Located in the heart of the California Gold Country and right on the 49’er Gold Rush Trail is an excellent example of a perfectly preserved General Store from the mid 1800’s. The picturesque Monteverde Store is a wonderful historical location and gives you a perfect glimpse into how things were in the wild west. This particular building, with all its history and significance to the people of Sutter Creek and their ancestors, is definitely a must see while in the Sierra Nevada Foothills.Monteverde Store Museum
Don’t forget to visit the small office next door and see the history of Sutter Creek hand painted on the walls, by local artist Rand Hugget. This amazing mural, that covers the entire room, will walk you through the progression of how Sutter Creek came to be.
The Monteverde Store was opened by John Monteverde and his son John, as a country store in 1896 and still displays all paraphernalia of the past on its shelves. Dry goods, hardware, bulk products, apparel, patterns, even penny candy were on hand for local shoppers. Well preserved, it is now a museum.
Over its counters and from the shed (now the home of the Sutter Creek Visitors Center Office), the Monteverde family sold all manner and description of merchandise. Their emporium also served as a meeting place for the housewives of the period. The existing old ledgers, written in spidery script, attest to the good and bad times that befell the citizens of Sutter Creek.
The store was pretty much as you see it today. Dry goods on the west wall and hardware in the back behind the original cast iron pot belly stove. Groceries were on the east wall and the elevated office was in the rear. Each sale was entered into the day book, totals made at the end of the month, and John bill handed to the customer.
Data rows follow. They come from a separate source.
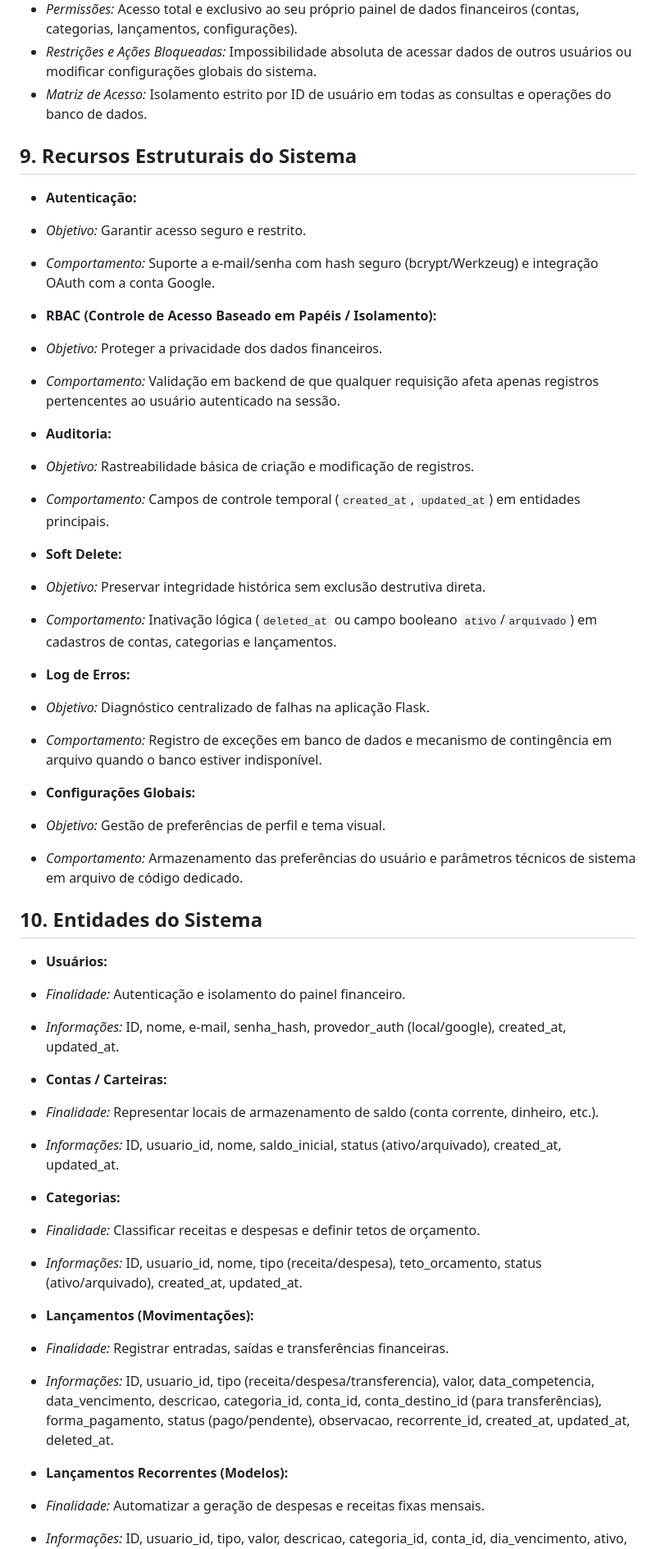
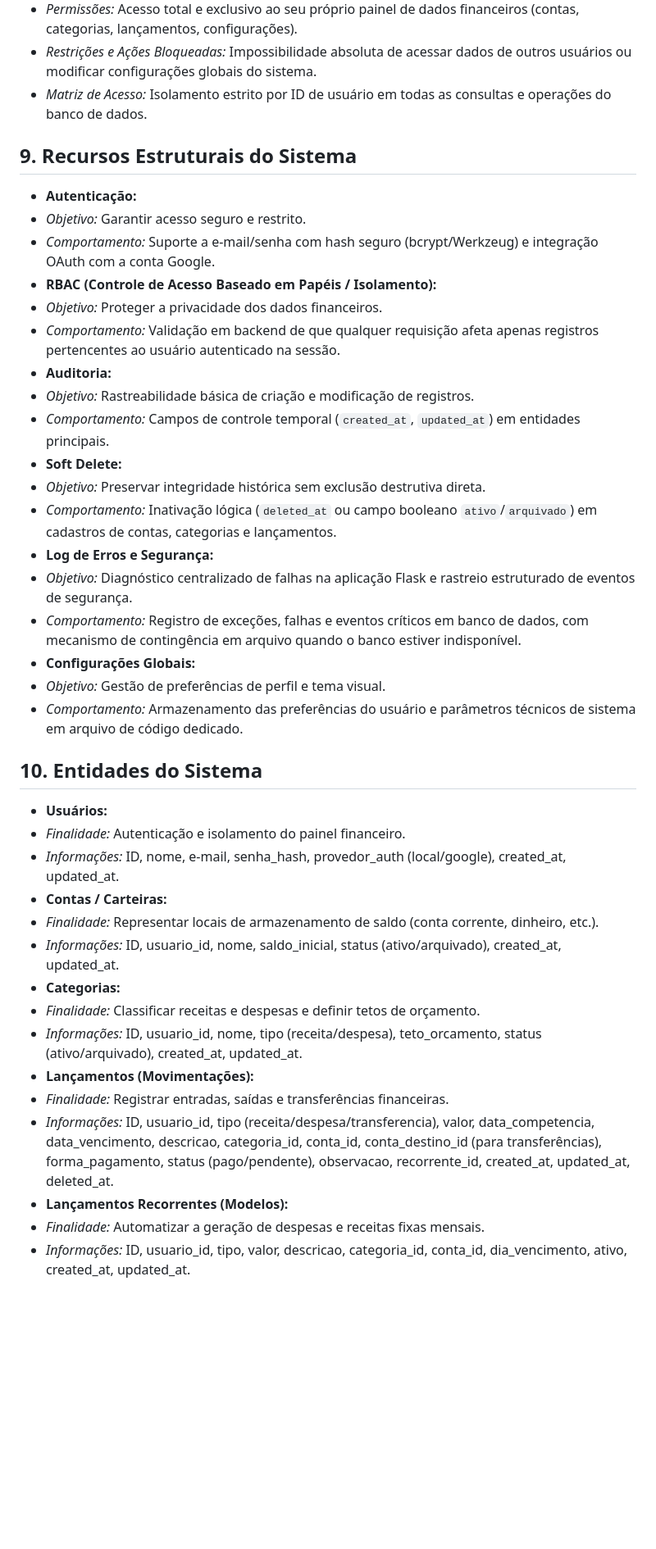
Before and after one commit to glauberoliveira88/Projeto-app-financeiro, a Markdown page: Project-Finance/FSD.md, the part around one of its changes. Shown at 82% size. GitHub-like rendering; blank space fills up the shorter version.

```diff
--- a/Project-Finance/FSD.md
+++ b/Project-Finance/FSD.md
@@ -131,63 +112,41 @@
 * *Restrições e Ações Bloqueadas:* Impossibilidade absoluta de acessar dados de outros usuários ou modificar configurações globais do sistema.
 * *Matriz de Acesso:* Isolamento estrito por ID de usuário em todas as consultas e operações do banco de dados.
 
-
-
 ## 9. Recursos Estruturais do Sistema
 
 * **Autenticação:**
 * *Objetivo:* Garantir acesso seguro e restrito.
 * *Comportamento:* Suporte a e-mail/senha com hash seguro (bcrypt/Werkzeug) e integração OAuth com a conta Google.
-
-
 * **RBAC (Controle de Acesso Baseado em Papéis / Isolamento):**
 * *Objetivo:* Proteger a privacidade dos dados financeiros.
 * *Comportamento:* Validação em backend de que qualquer requisição afeta apenas registros pertencentes ao usuário autenticado na sessão.
-
-
 * **Auditoria:**
 * *Objetivo:* Rastreabilidade básica de criação e modificação de registros.
 * *Comportamento:* Campos de controle temporal (`created_at`, `updated_at`) em entidades principais.
-
-
 * **Soft Delete:**
 * *Objetivo:* Preservar integridade histórica sem exclusão destrutiva direta.
 * *Comportamento:* Inativação lógica (`deleted_at` ou campo booleano `ativo`/`arquivado`) em cadastros de contas, categorias e lançamentos.
-
-
-* **Log de Erros:**
-* *Objetivo:* Diagnóstico centralizado de falhas na aplicação Flask.
-* *Comportamento:* Registro de exceções em banco de dados e mecanismo de contingência em arquivo quando o banco estiver indisponível.
-
-
+* **Log de Erros e Segurança:**
+* *Objetivo:* Diagnóstico centralizado de falhas na aplicação Flask e rastreio estruturado de eventos de segurança.
+* *Comportamento:* Registro de exceções, falhas e eventos críticos em banco de dados, com mecanismo de contingência em arquivo quando o banco estiver indisponível.
 * **Configurações Globais:**
 * *Objetivo:* Gestão de preferências de perfil e tema visual.
 * *Comportamento:* Armazenamento das preferências do usuário e parâmetros técnicos de sistema em arquivo de código dedicado.
-
-
 
 ## 10. Entidades do Sistema
 
 * **Usuários:**
 * *Finalidade:* Autenticação e isolamento do painel financeiro.
 * *Informações:* ID, nome, e-mail, senha_hash, provedor_auth (local/google), created_at, updated_at.
-
-
 * **Contas / Carteiras:**
 * *Finalidade:* Representar locais de armazenamento de saldo (conta corrente, dinheiro, etc.).
 * *Informações:* ID, usuario_id, nome, saldo_inicial, status (ativo/arquivado), created_at, updated_at.
-
-
 * **Categorias:**
 * *Finalidade:* Classificar receitas e despesas e definir tetos de orçamento.
 * *Informações:* ID, usuario_id, nome, tipo (receita/despesa), teto_orcamento, status (ativo/arquivado), created_at, updated_at.
-
-
 * **Lançamentos (Movimentações):**
 * *Finalidade:* Registrar entradas, saídas e transferências financeiras.
 * *Informações:* ID, usuario_id, tipo (receita/despesa/transferencia), valor, data_competencia, data_vencimento, descricao, categoria_id, conta_id, conta_destino_id (para transferências), forma_pagamento, status (pago/pendente), observacao, recorrente_id, created_at, updated_at, deleted_at.
-
-
 * **Lançamentos Recorrentes (Modelos):**
 * *Finalidade:* Automatizar a geração de despesas e receitas fixas mensais.
 * *Informações:* ID, usuario_id, tipo, valor, descricao, categoria_id, conta_id, dia_vencimento, ativo, created_at, updated_at.
```
Also changed, not shown: other parts of Project-Finance/FSD.md (+18 -57 lines).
Over the years, the Monteverde store changed little from its early days. Brown paper bags and rolls of wrapping paper are still in place. An intricately carved and highly polished oak icebox is built into one wall, flanked by shelves stocked with clothing, books of wallpaper samples, cartons of hosiery and sewing goods. Across the room are the shelves of food. Some containers are still full and we don’t exactly know what is in the mason jars.
About the Monteverde Family:
John Monteverde, Sr. was a native of Genoa, Italy who came to America in 1860. After arriving in San Francisco, he decided to cast his lot in the Mother Lode country and came to Sutter Creek in 1861. He became an American citizen on August 25, 1872.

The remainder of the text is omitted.